Wherever a line in the records contains the word "mxPoint", return that line.
########################################
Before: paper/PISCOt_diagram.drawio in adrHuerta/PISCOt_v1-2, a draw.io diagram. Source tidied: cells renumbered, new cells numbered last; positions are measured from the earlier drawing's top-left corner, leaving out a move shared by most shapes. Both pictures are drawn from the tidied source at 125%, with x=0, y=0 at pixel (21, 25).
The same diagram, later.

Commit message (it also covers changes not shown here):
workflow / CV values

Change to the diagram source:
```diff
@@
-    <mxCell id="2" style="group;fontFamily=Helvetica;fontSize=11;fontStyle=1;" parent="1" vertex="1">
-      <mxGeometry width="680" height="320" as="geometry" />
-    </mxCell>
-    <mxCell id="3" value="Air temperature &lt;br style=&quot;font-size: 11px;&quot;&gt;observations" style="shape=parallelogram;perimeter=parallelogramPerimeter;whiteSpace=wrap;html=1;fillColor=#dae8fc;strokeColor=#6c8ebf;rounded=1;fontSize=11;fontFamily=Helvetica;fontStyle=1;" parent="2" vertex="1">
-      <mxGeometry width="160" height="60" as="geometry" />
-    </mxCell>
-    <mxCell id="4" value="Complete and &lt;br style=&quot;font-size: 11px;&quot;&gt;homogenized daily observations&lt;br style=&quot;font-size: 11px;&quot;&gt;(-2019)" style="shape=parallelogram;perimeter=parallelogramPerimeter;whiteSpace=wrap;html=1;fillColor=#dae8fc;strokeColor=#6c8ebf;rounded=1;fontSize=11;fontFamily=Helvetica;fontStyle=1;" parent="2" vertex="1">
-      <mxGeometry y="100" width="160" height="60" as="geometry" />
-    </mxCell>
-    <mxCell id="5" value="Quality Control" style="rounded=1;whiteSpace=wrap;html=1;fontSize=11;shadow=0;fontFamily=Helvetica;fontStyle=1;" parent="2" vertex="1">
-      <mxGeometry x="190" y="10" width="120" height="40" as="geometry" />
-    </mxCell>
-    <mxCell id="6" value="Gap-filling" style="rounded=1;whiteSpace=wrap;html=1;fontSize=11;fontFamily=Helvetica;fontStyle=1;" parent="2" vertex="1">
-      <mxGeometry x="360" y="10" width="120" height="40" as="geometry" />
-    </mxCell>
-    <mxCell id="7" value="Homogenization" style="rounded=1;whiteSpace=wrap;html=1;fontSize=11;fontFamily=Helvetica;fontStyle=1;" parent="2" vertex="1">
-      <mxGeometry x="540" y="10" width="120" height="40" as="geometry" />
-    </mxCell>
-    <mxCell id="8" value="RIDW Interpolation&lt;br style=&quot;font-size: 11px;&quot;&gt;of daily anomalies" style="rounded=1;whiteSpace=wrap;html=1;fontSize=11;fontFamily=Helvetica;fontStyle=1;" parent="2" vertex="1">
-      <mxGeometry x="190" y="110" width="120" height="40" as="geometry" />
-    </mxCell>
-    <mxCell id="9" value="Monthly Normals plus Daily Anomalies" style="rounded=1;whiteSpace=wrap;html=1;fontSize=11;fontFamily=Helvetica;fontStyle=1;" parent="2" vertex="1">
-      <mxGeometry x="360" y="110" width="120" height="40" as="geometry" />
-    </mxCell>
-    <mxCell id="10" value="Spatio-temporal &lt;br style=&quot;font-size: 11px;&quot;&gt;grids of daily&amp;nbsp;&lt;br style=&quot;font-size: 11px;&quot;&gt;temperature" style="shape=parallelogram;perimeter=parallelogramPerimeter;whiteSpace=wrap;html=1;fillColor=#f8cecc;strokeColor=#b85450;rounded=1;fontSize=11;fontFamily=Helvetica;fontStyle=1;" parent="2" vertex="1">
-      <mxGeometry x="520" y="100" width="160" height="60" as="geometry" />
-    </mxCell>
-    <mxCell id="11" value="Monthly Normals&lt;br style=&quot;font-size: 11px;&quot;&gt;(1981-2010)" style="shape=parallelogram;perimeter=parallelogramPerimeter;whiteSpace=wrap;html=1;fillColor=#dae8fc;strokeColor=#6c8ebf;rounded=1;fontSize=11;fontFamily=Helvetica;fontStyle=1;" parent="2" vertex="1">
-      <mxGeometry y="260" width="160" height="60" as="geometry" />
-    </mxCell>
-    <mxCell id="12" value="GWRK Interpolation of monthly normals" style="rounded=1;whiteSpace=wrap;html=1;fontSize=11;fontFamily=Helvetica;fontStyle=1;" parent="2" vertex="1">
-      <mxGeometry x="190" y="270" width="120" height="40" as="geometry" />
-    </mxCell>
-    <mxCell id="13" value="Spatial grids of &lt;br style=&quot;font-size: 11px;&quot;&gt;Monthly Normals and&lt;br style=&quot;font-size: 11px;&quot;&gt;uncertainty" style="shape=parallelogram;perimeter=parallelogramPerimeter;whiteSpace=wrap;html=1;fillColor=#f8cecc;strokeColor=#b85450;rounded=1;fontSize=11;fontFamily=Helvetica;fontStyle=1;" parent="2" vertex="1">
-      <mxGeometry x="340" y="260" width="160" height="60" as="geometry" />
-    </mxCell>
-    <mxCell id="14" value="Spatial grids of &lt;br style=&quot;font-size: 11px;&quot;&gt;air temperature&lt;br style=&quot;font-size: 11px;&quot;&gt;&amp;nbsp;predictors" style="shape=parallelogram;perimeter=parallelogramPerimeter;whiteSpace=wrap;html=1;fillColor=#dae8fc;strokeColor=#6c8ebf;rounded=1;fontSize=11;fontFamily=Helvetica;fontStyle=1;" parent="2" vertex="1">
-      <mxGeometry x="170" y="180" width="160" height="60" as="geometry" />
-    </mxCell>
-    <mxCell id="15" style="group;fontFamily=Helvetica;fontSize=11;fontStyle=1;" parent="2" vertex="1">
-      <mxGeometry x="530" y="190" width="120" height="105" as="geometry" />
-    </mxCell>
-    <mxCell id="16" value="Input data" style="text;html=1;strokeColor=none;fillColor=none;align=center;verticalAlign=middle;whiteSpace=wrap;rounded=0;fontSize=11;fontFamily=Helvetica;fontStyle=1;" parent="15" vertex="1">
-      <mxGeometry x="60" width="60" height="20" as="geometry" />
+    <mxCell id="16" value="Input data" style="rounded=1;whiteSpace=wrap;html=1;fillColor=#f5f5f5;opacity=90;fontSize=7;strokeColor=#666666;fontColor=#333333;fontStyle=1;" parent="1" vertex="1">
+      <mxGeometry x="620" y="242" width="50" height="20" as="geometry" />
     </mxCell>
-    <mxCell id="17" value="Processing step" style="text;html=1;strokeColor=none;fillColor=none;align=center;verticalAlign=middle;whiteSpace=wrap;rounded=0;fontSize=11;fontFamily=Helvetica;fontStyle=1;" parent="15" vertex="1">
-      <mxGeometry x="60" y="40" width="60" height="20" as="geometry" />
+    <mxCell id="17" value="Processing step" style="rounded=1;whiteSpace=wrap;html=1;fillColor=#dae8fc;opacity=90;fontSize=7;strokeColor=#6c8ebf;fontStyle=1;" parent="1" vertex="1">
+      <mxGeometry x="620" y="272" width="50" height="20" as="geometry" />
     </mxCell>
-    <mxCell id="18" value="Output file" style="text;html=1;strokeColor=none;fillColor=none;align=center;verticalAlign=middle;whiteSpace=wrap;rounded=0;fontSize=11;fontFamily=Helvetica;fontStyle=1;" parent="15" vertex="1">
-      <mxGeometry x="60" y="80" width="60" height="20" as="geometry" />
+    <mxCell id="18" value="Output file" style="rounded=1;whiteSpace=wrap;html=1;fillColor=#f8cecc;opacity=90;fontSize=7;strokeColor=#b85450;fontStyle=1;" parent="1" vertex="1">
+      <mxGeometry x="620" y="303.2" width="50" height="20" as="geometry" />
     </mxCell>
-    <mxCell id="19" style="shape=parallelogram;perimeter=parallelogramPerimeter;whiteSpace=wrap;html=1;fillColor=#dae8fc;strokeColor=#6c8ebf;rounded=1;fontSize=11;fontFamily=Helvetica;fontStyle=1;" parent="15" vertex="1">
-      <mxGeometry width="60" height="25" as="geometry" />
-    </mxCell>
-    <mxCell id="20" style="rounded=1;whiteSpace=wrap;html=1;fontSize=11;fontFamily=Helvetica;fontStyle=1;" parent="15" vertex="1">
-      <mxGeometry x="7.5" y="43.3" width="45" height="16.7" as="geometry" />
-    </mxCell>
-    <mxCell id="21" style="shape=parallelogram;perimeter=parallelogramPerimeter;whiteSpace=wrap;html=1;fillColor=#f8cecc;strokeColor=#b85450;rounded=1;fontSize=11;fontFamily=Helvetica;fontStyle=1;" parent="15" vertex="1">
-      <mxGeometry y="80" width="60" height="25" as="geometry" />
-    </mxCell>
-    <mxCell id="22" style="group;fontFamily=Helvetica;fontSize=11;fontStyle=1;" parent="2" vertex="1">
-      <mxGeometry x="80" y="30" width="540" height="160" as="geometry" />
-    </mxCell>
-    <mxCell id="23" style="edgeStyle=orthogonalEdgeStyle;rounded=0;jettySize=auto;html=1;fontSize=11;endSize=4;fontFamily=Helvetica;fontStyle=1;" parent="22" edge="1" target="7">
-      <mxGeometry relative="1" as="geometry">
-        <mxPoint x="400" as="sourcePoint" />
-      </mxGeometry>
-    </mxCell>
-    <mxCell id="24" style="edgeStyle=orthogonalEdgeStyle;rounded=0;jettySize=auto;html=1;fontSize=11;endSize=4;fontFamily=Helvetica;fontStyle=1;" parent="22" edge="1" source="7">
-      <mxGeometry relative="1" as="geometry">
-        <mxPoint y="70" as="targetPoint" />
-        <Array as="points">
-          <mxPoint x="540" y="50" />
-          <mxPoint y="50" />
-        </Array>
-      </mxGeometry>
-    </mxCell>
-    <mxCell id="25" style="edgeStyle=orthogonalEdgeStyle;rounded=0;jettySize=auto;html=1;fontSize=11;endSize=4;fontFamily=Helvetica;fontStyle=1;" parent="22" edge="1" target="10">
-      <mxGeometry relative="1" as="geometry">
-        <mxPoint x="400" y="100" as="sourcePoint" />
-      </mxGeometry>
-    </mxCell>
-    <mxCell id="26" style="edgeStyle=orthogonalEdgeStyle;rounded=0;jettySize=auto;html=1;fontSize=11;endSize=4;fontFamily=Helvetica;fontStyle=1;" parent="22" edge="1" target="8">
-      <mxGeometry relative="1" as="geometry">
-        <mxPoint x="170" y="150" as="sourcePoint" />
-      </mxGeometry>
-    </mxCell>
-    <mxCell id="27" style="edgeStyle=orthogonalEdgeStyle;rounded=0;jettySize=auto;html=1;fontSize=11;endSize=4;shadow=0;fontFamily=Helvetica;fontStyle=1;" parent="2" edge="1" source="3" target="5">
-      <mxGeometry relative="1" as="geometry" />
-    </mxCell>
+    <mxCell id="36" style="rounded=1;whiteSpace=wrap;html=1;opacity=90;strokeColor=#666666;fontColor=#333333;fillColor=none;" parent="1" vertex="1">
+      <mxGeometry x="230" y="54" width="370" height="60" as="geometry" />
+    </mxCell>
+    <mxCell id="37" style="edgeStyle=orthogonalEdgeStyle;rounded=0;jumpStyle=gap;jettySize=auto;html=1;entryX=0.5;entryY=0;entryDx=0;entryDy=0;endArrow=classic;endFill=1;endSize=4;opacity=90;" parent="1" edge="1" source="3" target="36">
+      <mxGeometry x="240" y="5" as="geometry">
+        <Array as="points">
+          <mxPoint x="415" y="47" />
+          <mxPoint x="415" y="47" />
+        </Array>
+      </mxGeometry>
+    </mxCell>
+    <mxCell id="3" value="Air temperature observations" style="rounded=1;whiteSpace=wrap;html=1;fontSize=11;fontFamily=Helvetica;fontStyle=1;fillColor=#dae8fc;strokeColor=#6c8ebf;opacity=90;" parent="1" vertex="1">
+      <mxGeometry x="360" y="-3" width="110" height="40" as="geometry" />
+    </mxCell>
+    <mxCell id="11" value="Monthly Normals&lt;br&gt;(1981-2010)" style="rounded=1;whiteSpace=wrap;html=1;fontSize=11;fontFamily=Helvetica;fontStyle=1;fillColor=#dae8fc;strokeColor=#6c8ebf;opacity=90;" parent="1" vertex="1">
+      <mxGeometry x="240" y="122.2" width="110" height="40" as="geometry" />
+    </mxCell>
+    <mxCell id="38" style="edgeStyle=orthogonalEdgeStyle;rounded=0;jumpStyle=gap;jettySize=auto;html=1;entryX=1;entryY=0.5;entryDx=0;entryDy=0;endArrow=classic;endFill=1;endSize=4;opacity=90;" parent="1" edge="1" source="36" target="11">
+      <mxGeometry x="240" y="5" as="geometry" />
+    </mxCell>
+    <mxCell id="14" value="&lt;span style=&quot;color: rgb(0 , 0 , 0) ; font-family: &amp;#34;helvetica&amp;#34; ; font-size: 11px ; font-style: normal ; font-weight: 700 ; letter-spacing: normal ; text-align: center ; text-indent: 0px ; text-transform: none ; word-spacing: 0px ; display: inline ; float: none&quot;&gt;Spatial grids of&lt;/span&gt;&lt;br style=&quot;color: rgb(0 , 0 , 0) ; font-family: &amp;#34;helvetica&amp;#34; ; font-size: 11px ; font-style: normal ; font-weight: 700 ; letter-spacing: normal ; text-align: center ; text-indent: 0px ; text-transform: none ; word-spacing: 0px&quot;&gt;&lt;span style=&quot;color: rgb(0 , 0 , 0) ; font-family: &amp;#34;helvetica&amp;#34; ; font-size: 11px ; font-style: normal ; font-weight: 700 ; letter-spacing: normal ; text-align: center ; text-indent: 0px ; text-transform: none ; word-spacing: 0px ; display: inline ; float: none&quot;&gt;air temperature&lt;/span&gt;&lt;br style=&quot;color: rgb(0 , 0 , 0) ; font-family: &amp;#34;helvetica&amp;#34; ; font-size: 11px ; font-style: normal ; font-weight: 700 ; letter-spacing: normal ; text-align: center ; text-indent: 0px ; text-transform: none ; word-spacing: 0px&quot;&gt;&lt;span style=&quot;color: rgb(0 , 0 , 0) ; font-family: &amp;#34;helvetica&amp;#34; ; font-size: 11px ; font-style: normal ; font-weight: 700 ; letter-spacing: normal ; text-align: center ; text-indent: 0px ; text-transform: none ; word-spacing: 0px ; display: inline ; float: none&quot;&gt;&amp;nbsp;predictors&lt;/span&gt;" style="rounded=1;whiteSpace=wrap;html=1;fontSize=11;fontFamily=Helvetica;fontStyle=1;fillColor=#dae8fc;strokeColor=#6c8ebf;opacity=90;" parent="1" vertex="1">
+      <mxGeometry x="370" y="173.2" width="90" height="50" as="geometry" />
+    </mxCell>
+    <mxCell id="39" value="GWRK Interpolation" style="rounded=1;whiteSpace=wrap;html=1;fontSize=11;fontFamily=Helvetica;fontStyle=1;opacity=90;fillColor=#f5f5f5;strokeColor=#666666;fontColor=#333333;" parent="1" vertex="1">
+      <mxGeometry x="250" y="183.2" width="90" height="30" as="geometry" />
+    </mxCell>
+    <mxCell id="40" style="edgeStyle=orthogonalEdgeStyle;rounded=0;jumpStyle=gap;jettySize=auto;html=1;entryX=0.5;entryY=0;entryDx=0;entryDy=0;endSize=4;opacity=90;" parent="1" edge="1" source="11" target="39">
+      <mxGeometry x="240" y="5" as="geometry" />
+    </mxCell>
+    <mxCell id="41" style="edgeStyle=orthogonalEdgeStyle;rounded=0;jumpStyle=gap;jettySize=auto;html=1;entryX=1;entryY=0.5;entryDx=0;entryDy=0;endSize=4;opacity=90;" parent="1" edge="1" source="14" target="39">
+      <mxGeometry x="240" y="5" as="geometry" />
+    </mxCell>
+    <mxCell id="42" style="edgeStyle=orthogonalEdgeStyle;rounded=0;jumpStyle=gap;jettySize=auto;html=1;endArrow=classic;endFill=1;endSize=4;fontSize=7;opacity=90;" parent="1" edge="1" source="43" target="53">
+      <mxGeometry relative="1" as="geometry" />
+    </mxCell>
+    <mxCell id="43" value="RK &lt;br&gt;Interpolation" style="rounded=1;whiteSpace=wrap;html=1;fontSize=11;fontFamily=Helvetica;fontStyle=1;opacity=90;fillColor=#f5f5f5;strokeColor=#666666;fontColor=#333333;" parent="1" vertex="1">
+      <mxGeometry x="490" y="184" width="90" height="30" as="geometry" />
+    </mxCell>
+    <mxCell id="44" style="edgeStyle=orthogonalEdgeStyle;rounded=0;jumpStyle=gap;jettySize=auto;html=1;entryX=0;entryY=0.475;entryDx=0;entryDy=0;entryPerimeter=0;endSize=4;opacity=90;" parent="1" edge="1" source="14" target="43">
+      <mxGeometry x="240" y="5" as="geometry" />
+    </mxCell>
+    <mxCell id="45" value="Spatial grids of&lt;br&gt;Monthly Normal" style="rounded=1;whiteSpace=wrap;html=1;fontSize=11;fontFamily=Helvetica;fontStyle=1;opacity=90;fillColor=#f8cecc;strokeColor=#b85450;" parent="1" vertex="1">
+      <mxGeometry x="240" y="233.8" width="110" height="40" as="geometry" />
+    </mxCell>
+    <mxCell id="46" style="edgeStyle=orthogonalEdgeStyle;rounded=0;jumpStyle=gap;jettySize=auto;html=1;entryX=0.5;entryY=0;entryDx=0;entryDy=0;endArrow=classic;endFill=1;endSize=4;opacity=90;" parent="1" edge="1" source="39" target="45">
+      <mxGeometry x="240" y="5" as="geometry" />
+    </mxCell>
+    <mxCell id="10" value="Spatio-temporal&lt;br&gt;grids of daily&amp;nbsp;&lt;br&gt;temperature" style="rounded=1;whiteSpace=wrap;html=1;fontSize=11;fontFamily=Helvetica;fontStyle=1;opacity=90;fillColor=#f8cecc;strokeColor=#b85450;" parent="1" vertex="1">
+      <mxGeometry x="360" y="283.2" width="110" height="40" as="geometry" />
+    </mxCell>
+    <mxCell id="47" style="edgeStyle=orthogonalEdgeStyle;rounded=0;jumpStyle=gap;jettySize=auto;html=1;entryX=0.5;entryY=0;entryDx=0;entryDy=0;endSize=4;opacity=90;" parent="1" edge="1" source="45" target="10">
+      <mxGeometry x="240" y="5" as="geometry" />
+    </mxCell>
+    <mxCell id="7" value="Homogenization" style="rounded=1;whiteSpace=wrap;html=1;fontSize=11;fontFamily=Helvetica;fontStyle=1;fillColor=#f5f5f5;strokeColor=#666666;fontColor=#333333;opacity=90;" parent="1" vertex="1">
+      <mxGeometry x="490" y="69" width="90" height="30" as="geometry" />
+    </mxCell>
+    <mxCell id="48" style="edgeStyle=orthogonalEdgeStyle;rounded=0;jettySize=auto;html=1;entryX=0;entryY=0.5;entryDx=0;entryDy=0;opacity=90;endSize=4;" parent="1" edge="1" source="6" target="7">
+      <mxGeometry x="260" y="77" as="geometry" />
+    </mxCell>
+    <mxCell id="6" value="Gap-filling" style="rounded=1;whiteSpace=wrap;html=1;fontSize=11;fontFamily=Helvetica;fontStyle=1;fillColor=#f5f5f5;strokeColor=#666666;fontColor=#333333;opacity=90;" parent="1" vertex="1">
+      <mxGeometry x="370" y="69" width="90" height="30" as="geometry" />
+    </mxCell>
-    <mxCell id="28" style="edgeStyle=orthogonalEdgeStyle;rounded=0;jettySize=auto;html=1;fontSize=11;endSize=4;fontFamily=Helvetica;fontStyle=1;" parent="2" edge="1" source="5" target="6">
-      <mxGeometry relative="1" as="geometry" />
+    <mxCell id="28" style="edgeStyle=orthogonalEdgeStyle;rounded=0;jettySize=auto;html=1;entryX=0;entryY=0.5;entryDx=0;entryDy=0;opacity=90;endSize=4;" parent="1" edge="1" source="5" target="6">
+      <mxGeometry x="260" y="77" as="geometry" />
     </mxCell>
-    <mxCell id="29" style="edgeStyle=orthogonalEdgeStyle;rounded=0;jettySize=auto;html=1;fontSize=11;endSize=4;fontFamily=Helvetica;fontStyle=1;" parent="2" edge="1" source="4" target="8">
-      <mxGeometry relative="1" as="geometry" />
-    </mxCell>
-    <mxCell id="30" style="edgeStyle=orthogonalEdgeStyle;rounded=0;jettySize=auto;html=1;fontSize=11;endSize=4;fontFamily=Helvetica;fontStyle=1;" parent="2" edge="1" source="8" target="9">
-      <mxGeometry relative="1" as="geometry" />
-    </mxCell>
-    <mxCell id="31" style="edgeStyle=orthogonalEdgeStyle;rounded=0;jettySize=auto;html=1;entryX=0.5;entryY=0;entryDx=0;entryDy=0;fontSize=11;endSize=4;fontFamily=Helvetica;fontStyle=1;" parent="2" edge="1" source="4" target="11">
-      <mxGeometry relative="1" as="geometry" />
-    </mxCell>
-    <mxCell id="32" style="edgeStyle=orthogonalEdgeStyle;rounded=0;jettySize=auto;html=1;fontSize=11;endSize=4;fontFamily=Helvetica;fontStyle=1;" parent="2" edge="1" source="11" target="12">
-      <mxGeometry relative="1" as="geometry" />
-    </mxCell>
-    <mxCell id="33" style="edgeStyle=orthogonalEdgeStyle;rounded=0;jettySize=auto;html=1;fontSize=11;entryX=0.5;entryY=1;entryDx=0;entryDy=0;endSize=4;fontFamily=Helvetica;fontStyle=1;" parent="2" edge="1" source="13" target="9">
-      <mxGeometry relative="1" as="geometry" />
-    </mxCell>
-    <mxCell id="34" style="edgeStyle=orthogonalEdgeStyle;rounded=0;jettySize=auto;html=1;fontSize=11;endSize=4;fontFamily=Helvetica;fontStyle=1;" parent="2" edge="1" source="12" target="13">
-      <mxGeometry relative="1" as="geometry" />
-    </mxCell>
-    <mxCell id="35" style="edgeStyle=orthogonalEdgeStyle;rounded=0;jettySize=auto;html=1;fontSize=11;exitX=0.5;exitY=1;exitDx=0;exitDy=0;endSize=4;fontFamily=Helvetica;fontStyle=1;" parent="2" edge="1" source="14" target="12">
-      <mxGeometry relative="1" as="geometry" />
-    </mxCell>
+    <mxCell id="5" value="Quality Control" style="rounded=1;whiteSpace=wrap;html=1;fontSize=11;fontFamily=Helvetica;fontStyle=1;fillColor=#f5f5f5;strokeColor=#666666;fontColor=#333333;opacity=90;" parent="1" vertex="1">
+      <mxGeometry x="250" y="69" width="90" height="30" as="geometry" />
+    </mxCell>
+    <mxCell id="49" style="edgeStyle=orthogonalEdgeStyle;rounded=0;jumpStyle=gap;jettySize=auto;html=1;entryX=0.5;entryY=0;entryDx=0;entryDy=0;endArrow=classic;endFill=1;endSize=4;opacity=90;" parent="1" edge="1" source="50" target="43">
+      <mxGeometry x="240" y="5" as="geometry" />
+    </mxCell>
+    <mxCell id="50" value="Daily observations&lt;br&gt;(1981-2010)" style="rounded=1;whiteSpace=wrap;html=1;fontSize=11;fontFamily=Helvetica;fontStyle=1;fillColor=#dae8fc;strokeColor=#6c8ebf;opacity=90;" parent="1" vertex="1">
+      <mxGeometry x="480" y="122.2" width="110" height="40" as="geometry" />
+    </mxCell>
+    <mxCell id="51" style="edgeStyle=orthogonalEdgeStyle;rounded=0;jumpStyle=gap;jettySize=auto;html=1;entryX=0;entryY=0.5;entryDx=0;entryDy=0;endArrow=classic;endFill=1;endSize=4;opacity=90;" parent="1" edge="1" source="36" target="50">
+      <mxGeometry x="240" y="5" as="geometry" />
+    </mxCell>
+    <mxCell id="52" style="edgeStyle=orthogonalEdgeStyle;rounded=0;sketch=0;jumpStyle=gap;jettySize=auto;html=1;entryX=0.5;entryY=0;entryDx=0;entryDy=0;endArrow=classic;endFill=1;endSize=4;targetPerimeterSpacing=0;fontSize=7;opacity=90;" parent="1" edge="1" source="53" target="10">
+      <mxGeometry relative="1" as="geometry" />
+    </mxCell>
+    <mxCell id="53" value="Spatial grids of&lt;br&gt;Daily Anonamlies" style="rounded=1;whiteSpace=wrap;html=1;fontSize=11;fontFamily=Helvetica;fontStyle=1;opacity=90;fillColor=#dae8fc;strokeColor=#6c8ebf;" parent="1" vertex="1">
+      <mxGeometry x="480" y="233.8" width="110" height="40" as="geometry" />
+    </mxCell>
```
########################################
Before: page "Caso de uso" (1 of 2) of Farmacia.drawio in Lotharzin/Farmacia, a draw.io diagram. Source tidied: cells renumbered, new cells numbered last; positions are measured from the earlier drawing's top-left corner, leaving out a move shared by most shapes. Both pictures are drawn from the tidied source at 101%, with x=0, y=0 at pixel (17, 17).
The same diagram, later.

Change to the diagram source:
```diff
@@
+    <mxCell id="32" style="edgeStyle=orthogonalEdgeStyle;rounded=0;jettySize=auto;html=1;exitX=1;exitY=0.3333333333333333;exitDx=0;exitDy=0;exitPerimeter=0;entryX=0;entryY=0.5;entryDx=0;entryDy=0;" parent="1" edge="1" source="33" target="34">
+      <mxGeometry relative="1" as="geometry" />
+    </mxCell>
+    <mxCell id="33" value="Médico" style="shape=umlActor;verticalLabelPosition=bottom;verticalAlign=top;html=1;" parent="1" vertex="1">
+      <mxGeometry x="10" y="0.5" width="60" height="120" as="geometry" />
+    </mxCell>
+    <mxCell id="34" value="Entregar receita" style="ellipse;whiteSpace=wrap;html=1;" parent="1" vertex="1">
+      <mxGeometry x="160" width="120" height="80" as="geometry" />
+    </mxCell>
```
########################################
__EXERCISE RESULT__
-        <mxPoint x="400" as="sourcePoint" />
-        <mxPoint y="70" as="targetPoint" />
-          <mxPoint x="540" y="50" />
-          <mxPoint y="50" />
-        <mxPoint x="400" y="100" as="sourcePoint" />
-        <mxPoint x="170" y="150" as="sourcePoint" />
+          <mxPoint x="415" y="47" />
+          <mxPoint x="415" y="47" />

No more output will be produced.